Trades are pretty rare in the NFL. Sure, if you want to move a conditional 6th round draft pick for a guy around the NFL Draft, there’s a market for you, but player-for-player swaps are hardly ever seen. There’s a lot of reasons behind that, but ahead of the 2016 NFL season, we were hoping we could buck the norm and make a few moves. And while these moves almost certainly won’t happen — if for no other reasons than we’re close to the season and the salaries might not work — we’re holding out hope that some bold assistant general manager reads this and decides to make a call.
RB Carlos Hyde to Washington Redskins • RG Brandon Scherff, 2nd round pick, 4th round pick to San Francisco
Hyde is one of the best running backs in the NFL and he shouldn’t waste his best years for a team that won’t be competing for division titles. The 49ers need help on the offensive line in a big way and getting Scherff, who should start for any team in the NFL at guard or right tackle for the next decade, would be a great long-term play. The Redskins have a glut of offensive linemen and can afford to part with Scherff in exchange for a running back that makes the team a legitimate Super Bowl contender (you heard me.) The 2nd and 4th round picks give the 49ers’ freedom to use their 1st round pick this year (it should be the top pick) on Deshaun Watson, the Clemson quarterback and then go into the RB raffle.
Getty ImagesEzra Shaw
OLB Khalil Mack, QB Connor Cook, WR Michael Crabtree, 1st round pick to Houston Texans • WR DeAndre Hopkins, DE Jadeveon Clowney to Oakland Raiders

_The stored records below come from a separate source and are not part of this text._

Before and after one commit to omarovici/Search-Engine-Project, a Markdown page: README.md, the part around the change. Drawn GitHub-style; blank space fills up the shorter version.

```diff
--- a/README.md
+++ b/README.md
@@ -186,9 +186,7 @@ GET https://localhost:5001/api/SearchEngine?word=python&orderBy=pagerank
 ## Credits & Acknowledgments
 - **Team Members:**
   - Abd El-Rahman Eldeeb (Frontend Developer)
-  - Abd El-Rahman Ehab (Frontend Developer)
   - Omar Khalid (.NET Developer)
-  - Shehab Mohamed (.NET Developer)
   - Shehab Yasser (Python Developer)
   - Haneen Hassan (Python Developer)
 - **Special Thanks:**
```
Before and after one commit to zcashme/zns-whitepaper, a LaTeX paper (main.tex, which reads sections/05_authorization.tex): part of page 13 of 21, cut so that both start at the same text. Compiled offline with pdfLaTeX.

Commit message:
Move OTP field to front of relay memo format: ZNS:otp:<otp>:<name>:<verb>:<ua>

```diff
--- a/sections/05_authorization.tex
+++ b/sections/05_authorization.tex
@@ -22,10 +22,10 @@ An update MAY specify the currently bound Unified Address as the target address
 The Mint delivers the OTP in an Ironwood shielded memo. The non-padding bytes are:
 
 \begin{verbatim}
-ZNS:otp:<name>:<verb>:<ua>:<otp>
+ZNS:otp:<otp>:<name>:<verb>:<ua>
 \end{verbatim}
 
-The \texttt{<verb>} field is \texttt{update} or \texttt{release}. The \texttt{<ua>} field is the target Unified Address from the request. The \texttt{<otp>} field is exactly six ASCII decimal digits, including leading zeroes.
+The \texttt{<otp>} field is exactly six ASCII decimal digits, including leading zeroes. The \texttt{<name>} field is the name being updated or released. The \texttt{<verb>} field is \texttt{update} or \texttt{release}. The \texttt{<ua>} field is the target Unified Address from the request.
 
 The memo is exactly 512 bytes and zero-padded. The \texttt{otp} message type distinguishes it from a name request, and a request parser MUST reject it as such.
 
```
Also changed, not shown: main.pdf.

This is the big one: Clowney has been good in Houston, taking on two, sometimes even three offensive linemen at a time, but his role hasn’t produced numbers. Mack is arguably the best pass rusher in the game and gets those numbers. Pairing him with JJ Watt would be cruel and usual punishment for AFC South offenses. The Raiders are on the verge, but they need another top receiving option to pair with the young and talented Amari Cooper. Hopkins, who had a one-day holdout of training camp, is certainly that receiver. If Houston isn’t certain they will be able to give him the money he wants after next year, they could sell high on him and avoid losing him for little or nothing. Getting Cook to backup (or ultimately replace) Brock Osweiler would be prudent — Tom Savage isn’t the long-term solution there — and Crabtree is the professional possession receiver that would be good to have around the young, talented receiving core the Texans have put in place in their run-first offense. (H/T to FillSimms on Reddit for coming up with the framework of this trade.)
Getty ImagesJoe Robbins
RB Jamaal Charles to Miami Dolphins • WR DeVante Parker to Kansas City Chiefs
The Dolphins have a glut of young, talented receivers and Parker is stuck behind three of them for snaps. The No. 14 overall pick in 2015, Parker is poised to break out in 2016, though he might not be able to do it in Miami. The Chiefs need receivers bad and have depth at running back, where the Dolphins, despite having the closest thing to a spread offense in the NFL, are planning on starting Arian Foster. Charles has been injured and is 29, but when he’s playing, he’s one of the best players in the league and is a lethal threat both on the ground and in the passing game — both players would upgrade their new team’s offense.
Getty ImagesRonald Martinez
LT Joe Thomas to Seattle Seahawks • DE Frank Clark, LB Kevin Pierre-Louis, 2nd round pick to Cleveland Browns
The Seahawks desperately need a new left tackle — Garry Gilliam isn’t going to get it done, sorry. The Browns desperately need to improve their front-seven with some young, exciting talent. Clark played only 333 snaps last season but was a force for many of them - he deserves a full-time role. Kevin Pierre-Louis hasn’t seen much of any playing time, but he’s gotten some rave reviews this preseason. Toss in a top-100 pick and we’re cooking.
Diamond Images/Getty ImagesDiamond Images
LG La’el Collins, WR Terrance Williams, 4th round pick to Los Angeles Rams • DE Robert Quinn to Dallas Cowboys
Both teams can use their league-leading depth in one place to fill a need at another spot on the roster that ranks near the bottom of the league, and while Collins for Quinn isn’t a straight-up trade you could make — Quinn has 45 sacks in his last 56 games — adding Williams, who had 52 catches last year for 840 yards and is the Cowboys’ No. 2 receiver and a third-day draft pick could make the Rams whole. For LA, it’s about investing in their franchise, quarterback Jared Goff, who has a weak pass-protecting offensive line and even weaker receivers around him. For the Cowboys, it’s about getting someone — anyone — who can get to the quarterback. Few do it better than Quinn.